If only I had said ‘enough is enough, my pencils are sharp enough’.
If only I had shrouded my enthusiasm and passion for EVERYTHING.
If only I had said “thanks, but I’m too busy”.
If only I had stuck to my to-do list and just did what I needed to do.
I wouldn’t have thrown my cards to the wind and found a different game.
I wouldn’t have said this is not what I want.
I wouldn’t have sought out the catalyst that changed everything.
I wouldn’t have taken the leap.
I wouldn’t have honed the craft sleeping just below the surface.
I wouldn’t have deployed my FILDI* at just the right moment.
I wouldn’t have been connected with so many incredible human beings.
My beautiful, bizarre Aunt Josie (may she continue to rest peacefully) taught me at the ripe age of 14 that regret is for the birds. While teaching me the art of pool hustling, I kept saying “If only I…” each time I epically failed at billiard mastery.
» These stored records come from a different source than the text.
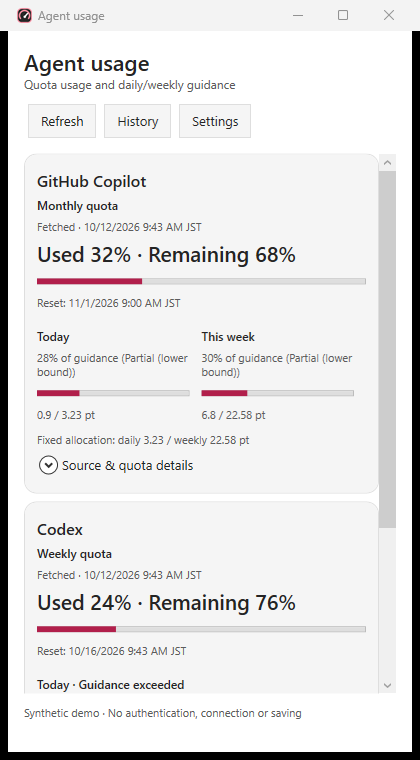
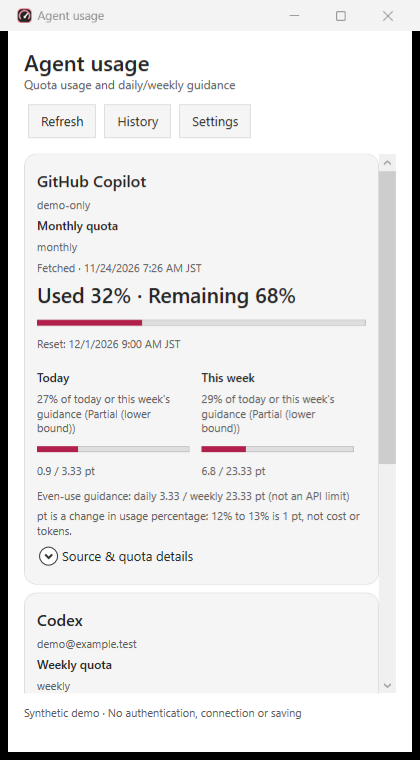
fix(demo): show sample usage and group guidance amounts
The demo view drew empty cards because it had no enabled account profiles. Guidance and Number() values use digit grouping. Add a read-only storage measuring script and regenerate the README demo images.

diff --git a/src/AiUsageTray.Desktop/DemoView.cs b/src/AiUsageTray.Desktop/DemoView.cs
@@ -10,10 +10,10 @@ public static class DemoView
     {
         var now = DateTimeOffset.UtcNow;
         var monthEnd = new DateTimeOffset(now.Year, now.Month, 1, 0, 0, 0, TimeSpan.Zero).AddMonths(1);
-        var copilot = new QuotaSnapshot(new(AccountKey.FromIdentity(Provider.Copilot, "demo-only"), "月枠"),
+        var copilot = new QuotaSnapshot(new(AccountKey.FromIdentity(Provider.Copilot, "demo-only"), "monthly"),
             "サンプル", UsageSource.CopilotHttp, now, UsageUnit.PercentagePoints, 32, 100, 32, false,
             new(WindowKind.Monthly, monthEnd.AddMonths(-1), monthEnd));
-        var codex = new QuotaSnapshot(new(AccountKey.FromIdentity(Provider.Codex, "demo-only"), "週枠"),
+        var codex = new QuotaSnapshot(new(AccountKey.FromIdentity(Provider.Codex, "demo-only"), "weekly"),
             "サンプル", UsageSource.CodexHttp, now, UsageUnit.PercentagePoints, 24, 100, 24, false,
             new(WindowKind.Weekly, now.AddDays(-3), now.AddDays(4)));
         var state = new UsageState { Latest = [copilot, codex] };
@@ -24,7 +24,14 @@ public static class DemoView
             var week = Budgets.Summarize(state, snapshot, true) with { Measured = 6.8m, Coverage = Coverage.Partial };
             views.Add(new(snapshot.Key, day, week));
         }
+        // Synthetic enabled profiles so the overview draws the sample snapshots; they hold no credentials or real identities.
         return new(state, new DesktopSettings { Theme = light ? "Light" : "Dark", CodexHome = @"C:\Example\.codex",
+            ExtraAccounts =
+            [
+                new AccountProfile { Id = "demo-copilot", Provider = Provider.Copilot, Enabled = true, Login = "demo-only" },
+                new AccountProfile { Id = "demo-codex", Provider = Provider.Codex, Enabled = true,
+                    Email = "demo@example.test", Home = @"C:\Example\.codex" }
+            ],
             ClaudeMode = ConnectionMode.Attempted, ConnectionResults = new()
             { [Provider.Claude] = new(Provider.Claude, Diagnostics.DiscoveryStatus.LoginRequired, "claude_login_required") } },
             new(), null, views, false);

diff --git a/tests/AiUsageTray.Tests/Program.cs b/tests/AiUsageTray.Tests/Program.cs
@@ -713,6 +713,14 @@ Test("public demo contains synthetic accounts and no saved credentials", () =>
     True(!view.Settings.CopilotEnabled && !view.Settings.CodexEnabled && !view.Settings.ClaudeEnabled);
     Equal("", view.Settings.GithubLogin);
     Equal("", view.Settings.CodexEmail);
+    // The overview filters by enabled accounts: without synthetic profiles the demo drew "not fetched" cards.
+    foreach (var provider in new[] { Provider.Copilot, Provider.Codex })
+    {
+        var accounts = view.Settings.Accounts().Where(a => a.Profile.Provider == provider &&
+            a.Profile.Enabled && a.Preference.Visible).ToArray();
+        Equal(1, AccountOverview.Snapshots(accounts,
+            view.State.Latest.Where(s => s.Key.Account.Provider == provider), false).Count);
+    }
 });
 
 HistoryTests.Add(tests);

diff --git a/tests/AiUsageTray.Tests/LocalizationTests.cs b/tests/AiUsageTray.Tests/LocalizationTests.cs
@@ -63,6 +63,11 @@ static class LocalizationTests
             Equal("chat", ja.Bucket(new(claude, "chat")));
             Equal("unknown_bucket", en.Bucket(new(copilot, "unknown_bucket")));
             Equal("0.000000001", en.Number(0.000000001m, 2));
+            Equal("1,166.67", en.Number(1166.666m, 2));
+            Equal("1,166.7", ja.Number(1166.666m, 1));
+            Equal("0.5", en.Number(0.5m, 1));
+            True(en.Format(UiText.FixedAllocation, 1166.67m, 8166.69m, "credits").Contains("1,166.67") &&
+                en.Format(UiText.FixedAllocation, 1166.67m, 8166.69m, "credits").Contains("8,166.69"));
             Equal("121,006", en.Amount(121006m));
             Equal("1,234.5", en.Amount(1234.5m));
             Equal("0.000000001", en.Amount(0.000000001m));

diff --git a/src/AiUsageTray.Core/Localization.cs b/src/AiUsageTray.Core/Localization.cs
@@ -121,8 +121,8 @@ public sealed class UiLocalizer
     public string Number(decimal? value, int decimalPlaces) =>
         value is not { } number ? "—"
         : number != 0 && decimal.Round(number, decimalPlaces) == 0
-            ? number.ToString("0.############################", Culture)
-            : number.ToString(decimalPlaces == 2 ? "0.##" : "0.#", Culture);
+            ? Amount(number)
+            : number.ToString(decimalPlaces == 2 ? "#,0.##" : "#,0.#", Culture);
 
     // Axis labels keep at least three significant digits; "G3" would switch to exponent notation from 1000 upward,
     // so it is kept only for values too small to print compactly.

diff --git a/docs/history-storage.md b/docs/history-storage.md
@@ -151,3 +151,4 @@ file表示はExplorerの`/select,`を使用します。任意path/URL/credential
 - 5分ごとの取得で、枠（アカウント×枠）ごとに観測差分を1件追加します。変化がなくても「消費0」の差分として残り、月次アーカイブの検証が済むまで消せません（唯一のrawを捨てない設計）。複数アカウント・上限なし枠を使う環境では枠が増えるため、増え方が速くなります。ある実環境では`state.json`が約28MB、差分約6万件のうち約94%が消費0でした。
 - 0.2.12で`state.json`の書き込みをインデントなしにし、1回の書き込みにまとめました（同じ実データで約28MBが約20MB）。`StateStore.JsonOptions`は履歴レコードIDの計算に使うため変更しません（固定IDのテストで保護）。
 - 未対応の設計案: 連続する消費0の差分を1区間にまとめると、差分数は桁違いに減ります。ただし履歴レコードID、アーカイブ照合、重複区間の検査と整合させるデータ構造の変更なので、明示的な承認後に別変更で行います。取得のたびに全体を保存する頻度の見直しも同様に別途検討します。
+- 増え方は `scripts/measure-history-growth.ps1`（読み取り専用）で確認できます。保存済みの差分数、消費0の割合、サービス・枠ごとの容量を表示し、アカウントIDは表示しません。0.2.17時点の実環境では、`state.json`が約25MB（差分約7.7万件）で、Copilotのチャットとコード補完の枠は消費0が100%でした。この2枠だけで日別履歴の容量の約6割を占めます。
She grew tired of my teenage grumblings and finally took my by the shoulders, looked me square in the face, and said “If your aunt had balls, I’D BE YOUR UNCLE!”
That was just one of many WTF Aunt Josie moments**, but it will stay with me forever. She taught me that night that “if only” is a cop out. She told me that the universe has a special way about it. That when something is meant to happen, it will happen. But we have to keep our eyes open and our hearts exposed to the possibilities. Aunt Josie instructed me that night that the ONLY time “if only” is allowed is during the joyous recollection of how this enormous, complex universe delivers amazing opportunities often shrouded as peculiar coincidences.
And tonight, I’m reminded of that pool hustling lesson. And my dear Aunt Josie. And all the beauty she brought into this world. So here’s to you, Aunt Josie.
*FILDI=Fuck It, Let’s Do It
**Including but not limited to: the time she gave me her “old” hash stash box for my graduation present, the time she set fire to her hair while trying to sing a song about sailors putting socks on, the time she suffered two brain aneurysm ruptures and was doing crossword puzzles just three days after brain surgery, the time I found cookie sheets stapled to her bathroom ceiling, etc.